The Scramble for African Oil, by Douglas Yates
Professor Douglas Yates's fifth book: The Scramble for African Oil: Oppression, Corruption and War for Control of Africa's Natural Resources(Pluto Press, London: 2012) demonstrates how the international demand for oil contributes to the chronic political, economic and security problems plaguing Africa.
Douglas Yates explains: "What I am trying to do in this book is cover all of the different kinds of problems that African oil producers face, and then show how the solutions being proposed by the international community don't solve those problems. For example, some international organizations are trying to push for more transparency, but they don't have the power to change deeply corrupt regimes. Or some people think that democracy is the answer, but as Nigeria and Sao Tome show, it is not enough. Something must be done to get leaders to serve the interests of their people rather than those of the members of their ethnicity or clan.

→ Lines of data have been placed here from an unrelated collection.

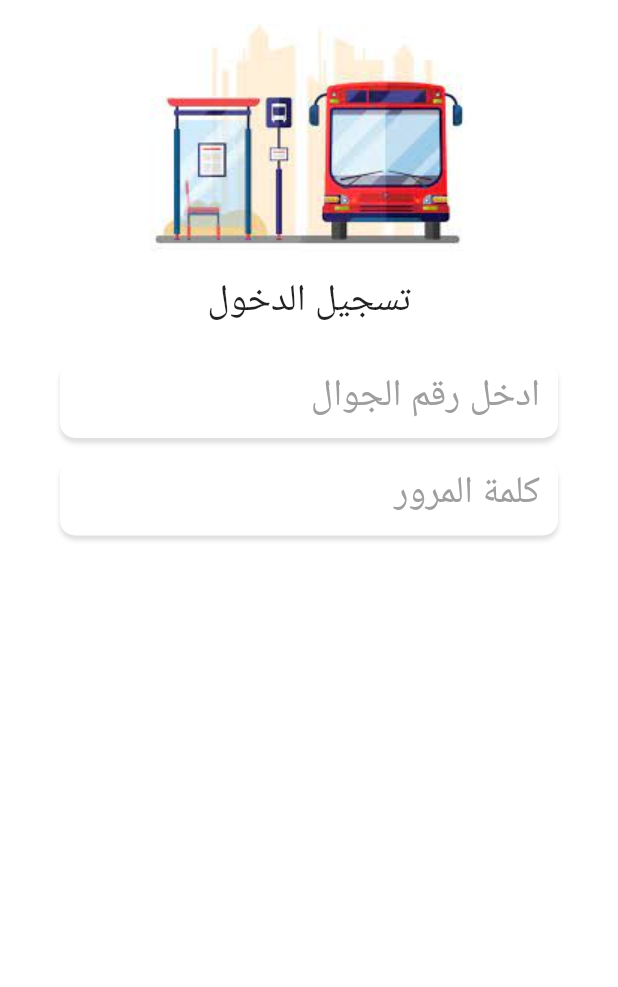
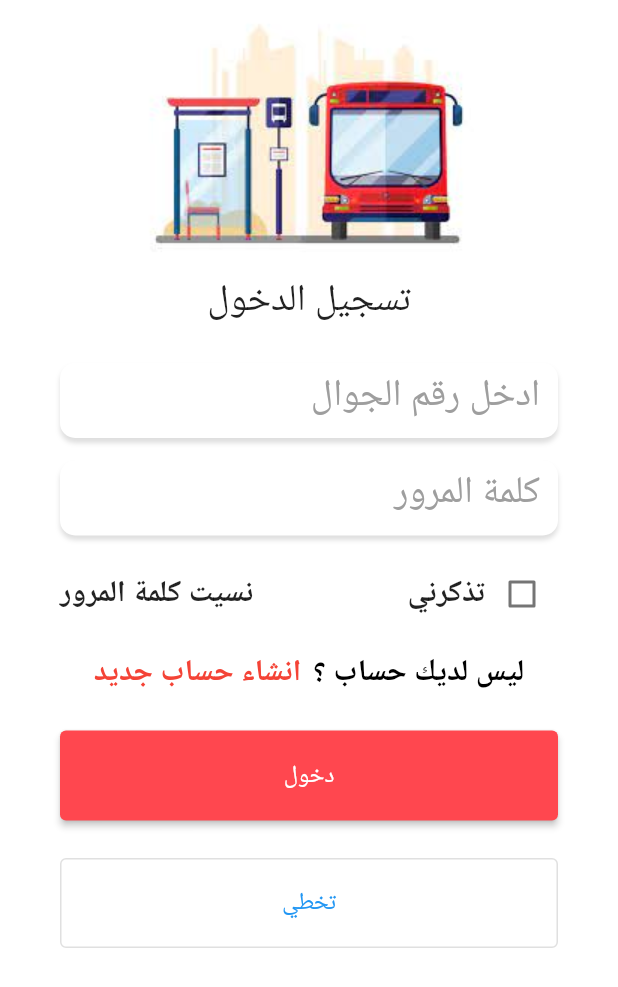
Before and after one commit to Ezzadeenmurad/travels, a Flutter app: the LoginScreen screen opened directly, on a phone screen of 412 x 824 dp. Shown: the top 987 px of the screen. Run offline on Flutter 3.47's test engine with Material 2 defaults, Android fonts, the phone set to English and light mode, and no system bars.

Commit message:
modify inkweel&button

```diff
--- a/lib/view/login_screen.dart
+++ b/lib/view/login_screen.dart
@@ -1,6 +1,8 @@
 import 'package:flutter/material.dart';
 
+import '../widgets/custom_Container.dart';
 import '../widgets/custom_text_form_shadw.dart';
+import '../widgets/custombutton.dart';
 
 class LoginScreen extends StatefulWidget {
   const LoginScreen({super.key});
@@ -36,6 +38,91 @@ class _LoginScreenState extends State<LoginScreen> {
                   height: 15,
                 ),
                 customTextFieldShadow(hint: "كلمة المرور"),
+                const SizedBox(
+                  height: 15,
+                ),
+                Row(
+                  mainAxisAlignment: MainAxisAlignment.spaceBetween,
+                  children: [
+                    InkWell(
+                      onTap: (() {}),
+                      child: const Text(
+                        "نسيت كلمة المرور",
+                        style: TextStyle(
+                          fontSize: 20,
+                          fontWeight: FontWeight.bold,
+                        ),
+                      ),
+                    ),
+                    Row(
+                      children: [
+                        const Text(
+                          "تذكرني",
+                          style: TextStyle(
+                            fontSize: 20,
+                            fontWeight: FontWeight.bold,
+                          ),
+                        ),
+                        Checkbox(
+                          value: false,
+                          onChanged: (value) {},
+                        ),
+                      ],
+                    ),
+                  ],
+                ),
+                const SizedBox(
+                  height: 15,
+                ),
+                Row(
+                  mainAxisAlignment: MainAxisAlignment.center,
+                  children: [
+                    InkWell(
+                      onTap: (() {}),
+                      child: const Text(
+                        "انشاء حساب جديد",
+                        style: TextStyle(
+                            fontSize: 20,
+                            color: Colors.red,
+                            fontWeight: FontWeight.bold),
+                      ),
+                    ),
+                    const SizedBox(
+                      width: 8,
+                    ),
+                    const Text(
+                      'ليس لديك حساب ؟',
+                      style: TextStyle(
+                          fontSize: 20,
+                          color: Colors.black,
+                          fontWeight: FontWeight.bold),
+                    ),
+                  ],
+                ),
+                const SizedBox(
+                  height: 15,
+                ),
+                customContainer(
+                  child: TypeButton.elevatedButton(
+                    onPressed: () {},
+                    text: "دخول",
+                    buttonColor: Color(0xffff474f),
+                  ),
+                  containerColor: Colors.white,
+                  width: double.infinity,
+                  height: 60,
+                ),
+                SizedBox(
+                  height: 15,
+                ),
+                customContainer(
+                  child: TypeButton.outlinedButton(
+                    onPressed: () {},
+                    text: "تخطي",
+                  ),
+                  height: 60,
+                  width: double.infinity,
+                ),
               ],
             ),
           ],
```
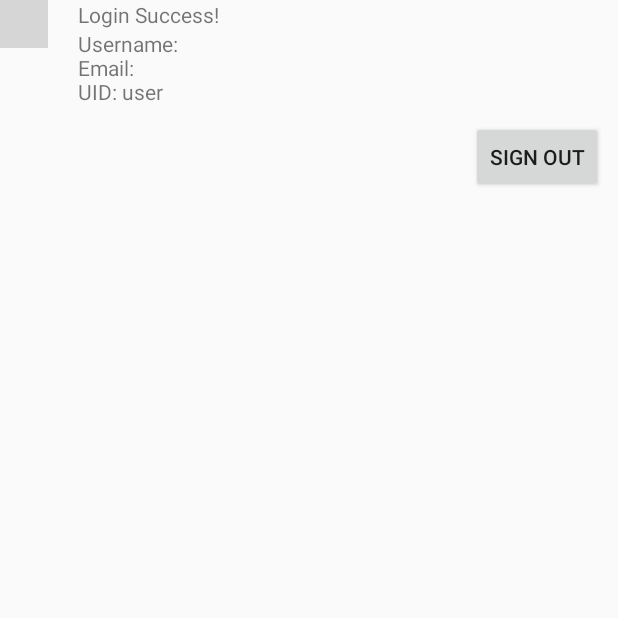
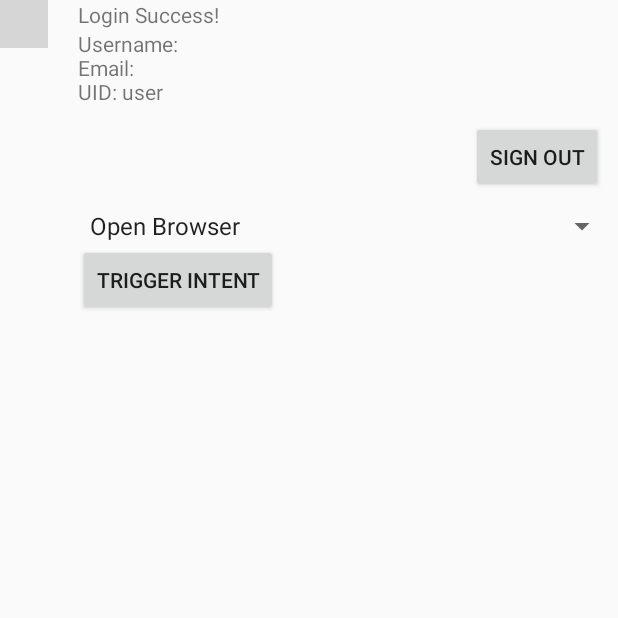
Before and after one commit to phunon/Wireless-Devices-Project, an Android app: the screen it shows after launch once a user with an empty profile is signed in (MainActivity), on a phone screen of 412 x 824 dp, the top half of it. Run offline under Robolectric (Android 15) with nearby library versions, the phone set to English and light mode, and no system bars; our stand-ins replace Firebase (no records; nobody signed in at launch, a user with empty details on screens opened directly); libraries missing offline, so code that uses them is left out: com.facebook, com.facebook.login; plain views replace ProfilePictureView; grey boxes are pictures that could not be loaded.

Commit message:
6/3/2019

```diff
--- a/ProjectWirelessDevice/app/src/main/res/layout/activity_main.xml
+++ b/ProjectWirelessDevice/app/src/main/res/layout/activity_main.xml
@@ -42,7 +42,23 @@
                 android:layout_margin="10dp"
                 android:layout_marginTop="100dp"
                 android:text="Sign out" />
+            <Spinner
+                android:id="@+id/spinner"
+                android:layout_gravity="fill_horizontal"
+                android:drawSelectorOnTop="true"
+                android:layout_width="match_parent"
+                android:layout_height="wrap_content"
+                android:layout_below="@+id/signout"
+                >
+            </Spinner>
+            <Button
+                android:id="@+id/trigger"
+                android:text="Trigger Intent"
+                android:onClick="onClickIm"
+                android:layout_width="wrap_content"
+                android:layout_height="wrap_content"
+                android:layout_below="@+id/spinner"
+                />
         </LinearLayout>
-
     </LinearLayout>
 </android.support.constraint.ConstraintLayout>
--- /dev/null
+++ b/ProjectWirelessDevice/app/src/main/res/menu/menu_hello_intents.xml
@@ -0,0 +1,4 @@
+<?xml version="1.0" encoding="utf-8"?>
+<menu xmlns:android="http://schemas.android.com/apk/res/android">
+
+</menu>
--- /dev/null
+++ b/ProjectWirelessDevice/app/src/main/res/menu/menu_main.xml
@@ -0,0 +1,7 @@
+<?xml version="1.0" encoding="utf-8"?>
+<menu xmlns:android="http://schemas.android.com/apk/res/android"
+    xmlns:app="http://schemas.android.com/apk/res-auto">
+    <item android:id="@+id/action_settings"
+        android:title="Setting"
+        app:showAsAction="never"/>
+</menu>
--- /dev/null
+++ b/ProjectWirelessDevice/app/src/main/res/values/string_arrays.xml
@@ -0,0 +1,9 @@
+<?xml version="1.0" encoding="utf-8"?>
+<resources>
+    <string-array name="intents">
+        <item>Open Browser</item>
+        <item>Dial</item>
+        <item>Search on Map</item>
+        <item>Show contacts</item>
+    </string-array>
+</resources>
--- a/ProjectWirelessDevice/build.gradle
+++ b/ProjectWirelessDevice/build.gradle
@@ -8,7 +8,7 @@ buildscript {
     }
     dependencies {
         classpath 'com.android.tools.build:gradle:3.3.1'
-        classpath 'com.google.gms:google-services:4.0.1'
+        classpath 'com.google.gms:google-services:4.1.0'
 
         // NOTE: Do not place your application dependencies here; they belong
         // in the individual module build.gradle files
```
Also changed, not shown: ProjectWirelessDevice/app/src/main/java/th/ac/kku/koysawat/phunon/MainActivity.java (+60 -0 lines).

I look, therefore, not at power from above to change these countries, but at power from below. The success stories are in South Sudan or the Niger Delta. Those are examples of Africans taking their destinies into their own hands. What can we do outside of Africa? Some of the solutions include boycotting African oil, directly distributing oil revenues to ordinary African citizens, and even trying to save oil revenues for the future generations. But all of these require that African governments be changed. Instead, we should get our own house in order and change our own behavior: we should stop consuming oil. There are many reasons for this, environmental, as well as political. In the end, the African Oil Curse may seem may seem like something of an afterthought. One day, the oil will run out so it is better to start now than to wait for that day to come."
Yates breaks the topic down into ten discussions, each describing a theoretical approach current in the "resource curse" literature, illustrated by an applied country case study. Chapters on foreign states and trade relations, multinational corporations and nationalization, international organizations and governance, rentier states and kleptocracy, praetorian regimes and terror are illustrated by case studies of Gabon, Angola, Chad, Equatorial Guinea and Congo-Brazzaville. Chapters on journalists and intellectuals, political parties and elections, armed struggles for independence, popular resistance and people power are illustrated by case studies of Cameroon, Sao Tome and Principe, Sudan, and Nigeria.
Professor Michael Watts of UC Berkeley said: “Yates brilliantly scales the walls of the oil fortress in Africa and shines a light into the complex politics - local, national and global - of the oil and gas industry and offers some insight into possible routes out of the swamp of failed oil development."
The Scramble for African Oil is also described by Professor Michael Klare of Hampshire College in Massachusetts, author of Resource Wars, as "Essential reading for anyone seeking an understanding of the 'resource curse', the global exploitation of Africa's resources and the troubled state of African politics. Drawing on a detailed knowledge of the region, Douglas Yates does a remarkable job of exposing the predatory forces responsible for the continuing impoverishment of Africa's oil states - while also celebrating those heroic figures who have resisted the onslaught."
For the past twenty years, Professor Yates has been researching, writing, publishing and doing activism on the politics of the international oil industry, and more specifically on the question of oil dependency on the African continent. He has been a consultant for governmental and non-governmental organizations including the U.S. Department of State, the U.S. Department of Defense, the Catholic Relief Services, the International Political Science Association, the South African Institute of International Affairs, the German Friedrich Ebert Stiftung, the South African Governance of African Resources Project, and the British Chatham House, among others.